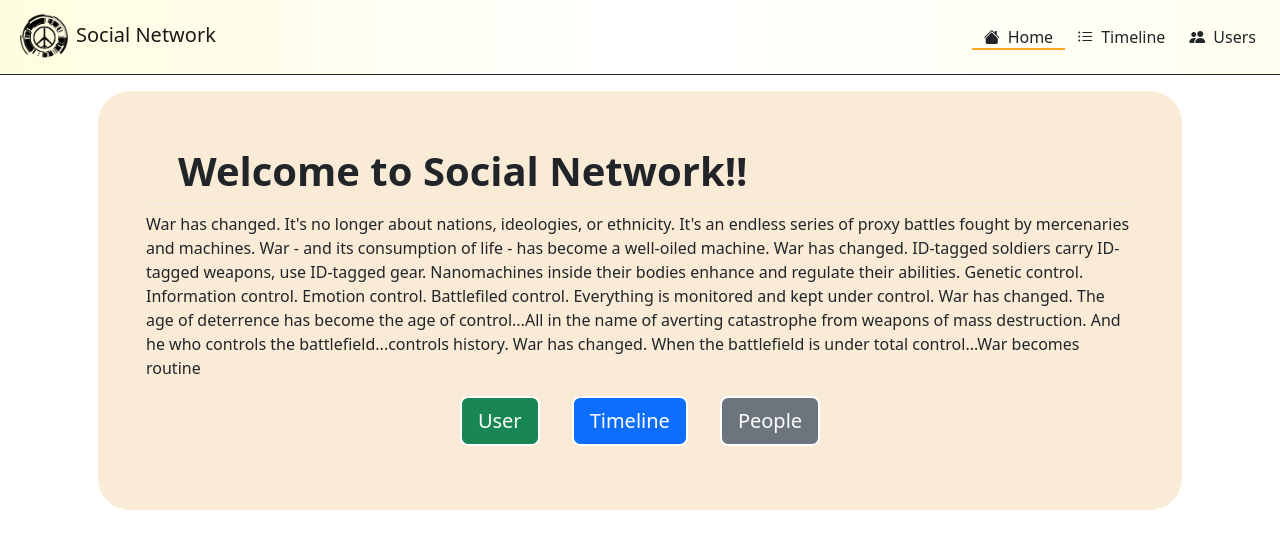
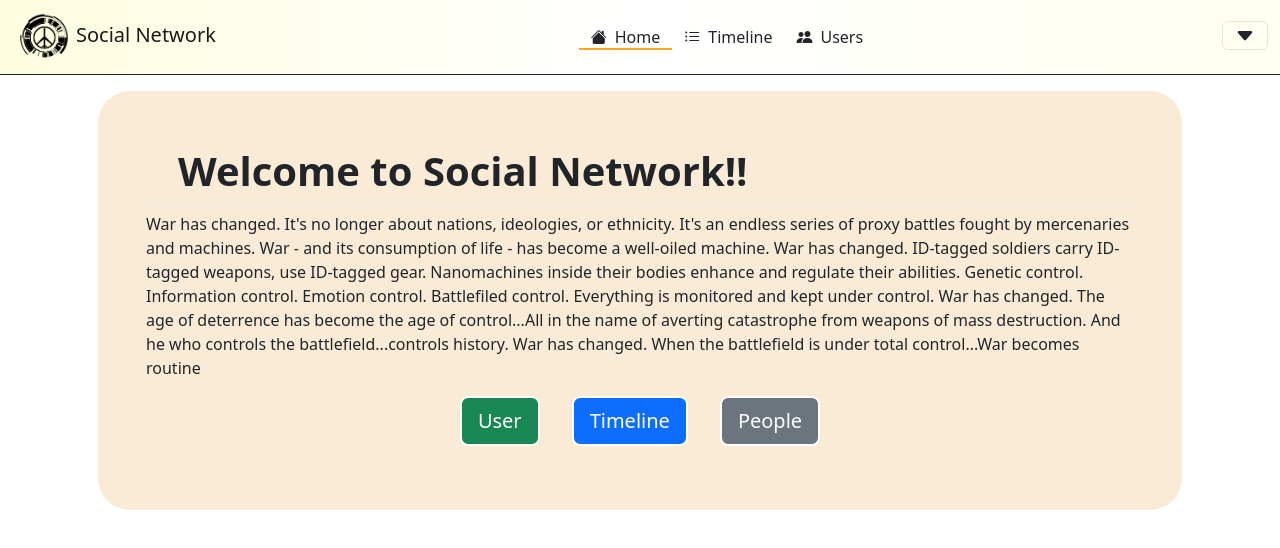
Before and after one commit to Rubru94/social-network-mean-stack, an Angular app in the folder frontend/: page /home in a window 1280 px wide. Shown: the top 548 px of the page. Built offline with nearby package versions, Linux system fonts and the light colour scheme; sample sign-in values are in the browser's storage.

Commit message:
feat: navbar dropdown & user logout

```diff
--- a/frontend/src/app/public/services/user.service.ts
+++ b/frontend/src/app/public/services/user.service.ts
@@ -22,6 +22,10 @@ export class UserService {
         return this.http.post<User | { token: string }>(`${this.api}/login`, user, { params: { token } });
     }
 
+    logout() {
+        localStorage.clear();
+    }
+
     get identity(): User {
         return new User(JSON.parse((localStorage.getItem('identity') as string) ?? null));
     }
--- a/frontend/src/app/shared/components/navbar/navbar.component.html
+++ b/frontend/src/app/shared/components/navbar/navbar.component.html
@@ -46,6 +46,28 @@
                     </a>
                 </li>
             </ul>
+
+            <ul *ngIf="token" class="nav navbar-nav navbar-right">
+                <li class="avatar"></li>
+                <li class="dropdown">
+                    <a class="navbar-toggler" data-bs-toggle="collapse" data-bs-target="#navbar">
+                        {{ identity?.name }} {{ identity?.surname }} <em class="bi bi-caret-down-fill"></em>
+                    </a>
+                    <div class="navbar-collapse collapse" id="navbar">
+                        <ul class="navbar-nav">
+                            <li class="nav-item">
+                                <a href="#" class="nav-link"> <em class="bi bi-person-fill"></em> <span>Profile</span> </a>
+                            </li>
+                            <li class="nav-item">
+                                <a href="#" class="nav-link"> <em class="bi bi-gear-fill"></em> <span>Settings</span> </a>
+                            </li>
+                            <li class="nav-item">
+                                <a (click)="logout()" class="nav-link"> <em class="bi bi-box-arrow-left"></em> <span>Log out</span> </a>
+                            </li>
+                        </ul>
+                    </div>
+                </li>
+            </ul>
         </div>
     </nav>
 </div>
--- a/frontend/src/app/shared/components/navbar/navbar.component.ts
+++ b/frontend/src/app/shared/components/navbar/navbar.component.ts
@@ -1,4 +1,6 @@
 import { Component, DoCheck, OnInit } from '@angular/core';
+import { Router } from '@angular/router';
+import { User } from 'src/app/public/models/user.model';
 import { UserService } from 'src/app/public/services/user.service';
 
 @Component({
@@ -9,16 +11,24 @@ import { UserService } from 'src/app/public/services/user.service';
 export class NavbarComponent implements OnInit, DoCheck {
     title: string;
     token?: string;
+    identity?: User;
 
-    constructor(private userService: UserService) {
+    constructor(private router: Router, private userService: UserService) {
         this.title = 'Social Network';
     }
 
     ngOnInit() {
         this.token = this.userService.token;
+        this.identity = this.userService.identity;
     }
 
     ngDoCheck(): void {
         this.token = this.userService.token;
+        this.identity = this.userService.identity;
+    }
+
+    logout() {
+        this.userService.logout();
+        this.router.navigateByUrl('/');
     }
 }
```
= = = = = = =
■ PROBLEM TO WORK ON
Identify every line above with the string "shared" in it. Copy those lines.

■ OUTPUT OF THE TASK
--- a/frontend/src/app/shared/components/navbar/navbar.component.html
+++ b/frontend/src/app/shared/components/navbar/navbar.component.html
--- a/frontend/src/app/shared/components/navbar/navbar.component.ts
+++ b/frontend/src/app/shared/components/navbar/navbar.component.ts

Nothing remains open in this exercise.